> _WORK ITEM_
Your task is to retype every entry exactly while omitting the pictures.

> _Stored data_
━━━━━━━━━━━━━━━━━━━━━━━━━━━━━━

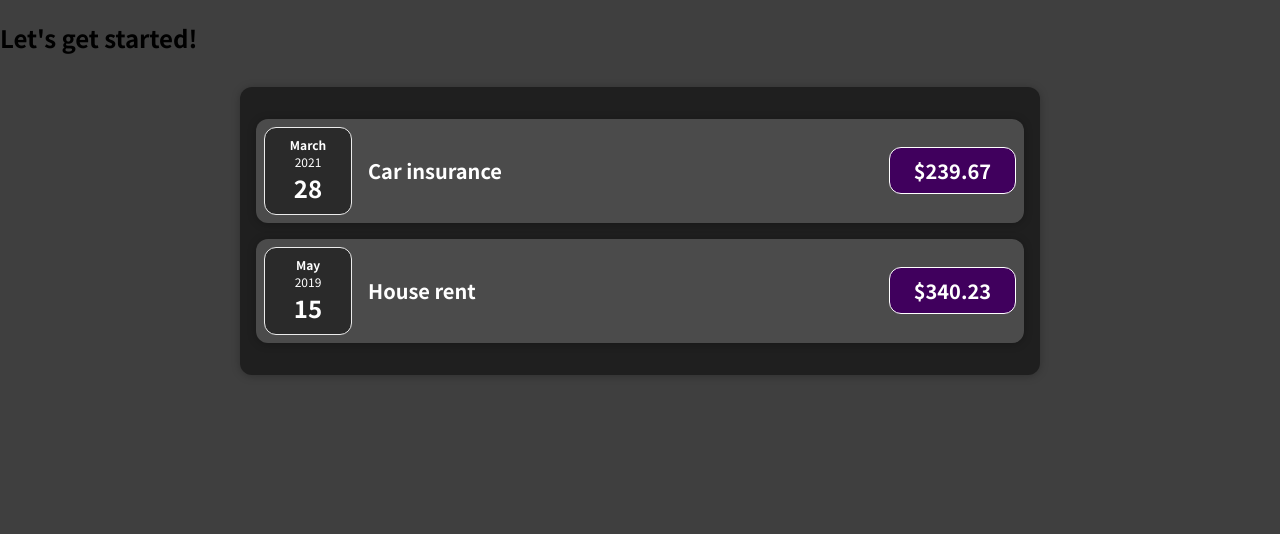
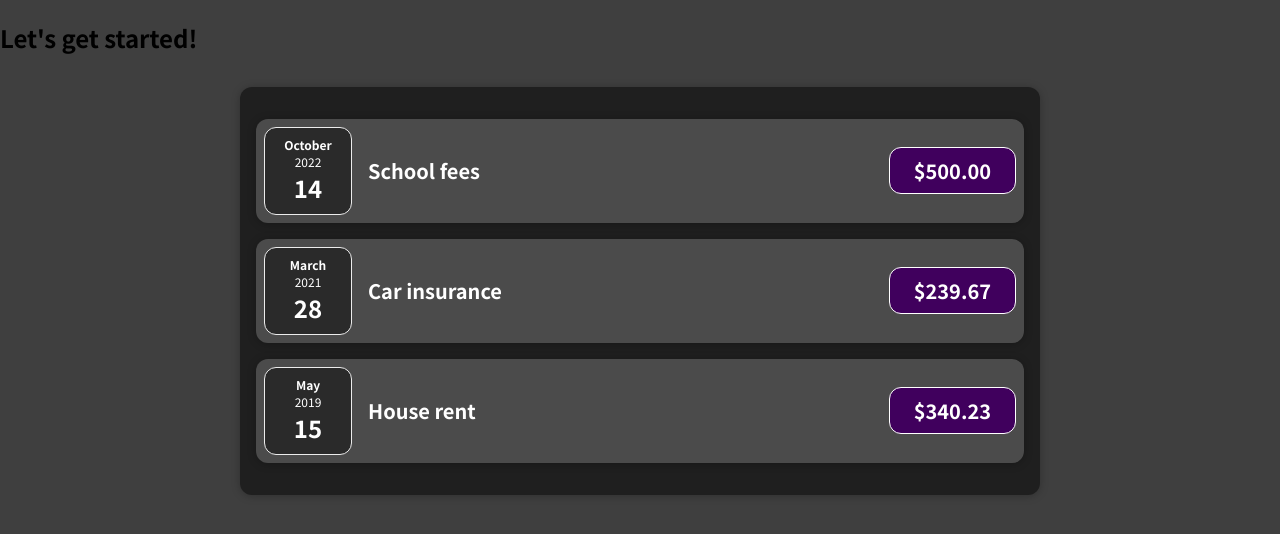
Before and after one commit to devBayo/react-complete-guide, a React (Create React App) app: page / in a window 1280 px wide. Shown: the top 534 px of the page. Built offline with nearby package versions, Linux system fonts and the light colour scheme.

Commit message:
added new expense

```diff
--- a/src/components/Expenses.jsx
+++ b/src/components/Expenses.jsx
@@ -5,6 +5,7 @@ import './Expenses.css';
 function Expenses() {
   return (
     <Card className="expenses">
+      <ExpenseItem amount="500.00" title="School fees" date={new Date()} />
       <ExpenseItem
         amount="239.67"
         title="Car insurance"
```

━━━━━━━━━━━━━━━━━━━━━━━━━━━━━━

> _FINAL ANSWER_
Before and after one commit to devBayo/react-complete-guide, a React (Create React App) app: page / in a window 1280 px wide. Shown: the top 534 px of the page. Built offline with nearby package versions, Linux system fonts and the light colour scheme.

Commit message:
added new expense

```diff
--- a/src/components/Expenses.jsx
+++ b/src/components/Expenses.jsx
@@ -5,6 +5,7 @@ import './Expenses.css';
 function Expenses() {
   return (
     <Card className="expenses">
+      <ExpenseItem amount="500.00" title="School fees" date={new Date()} />
       <ExpenseItem
         amount="239.67"
         title="Car insurance"
```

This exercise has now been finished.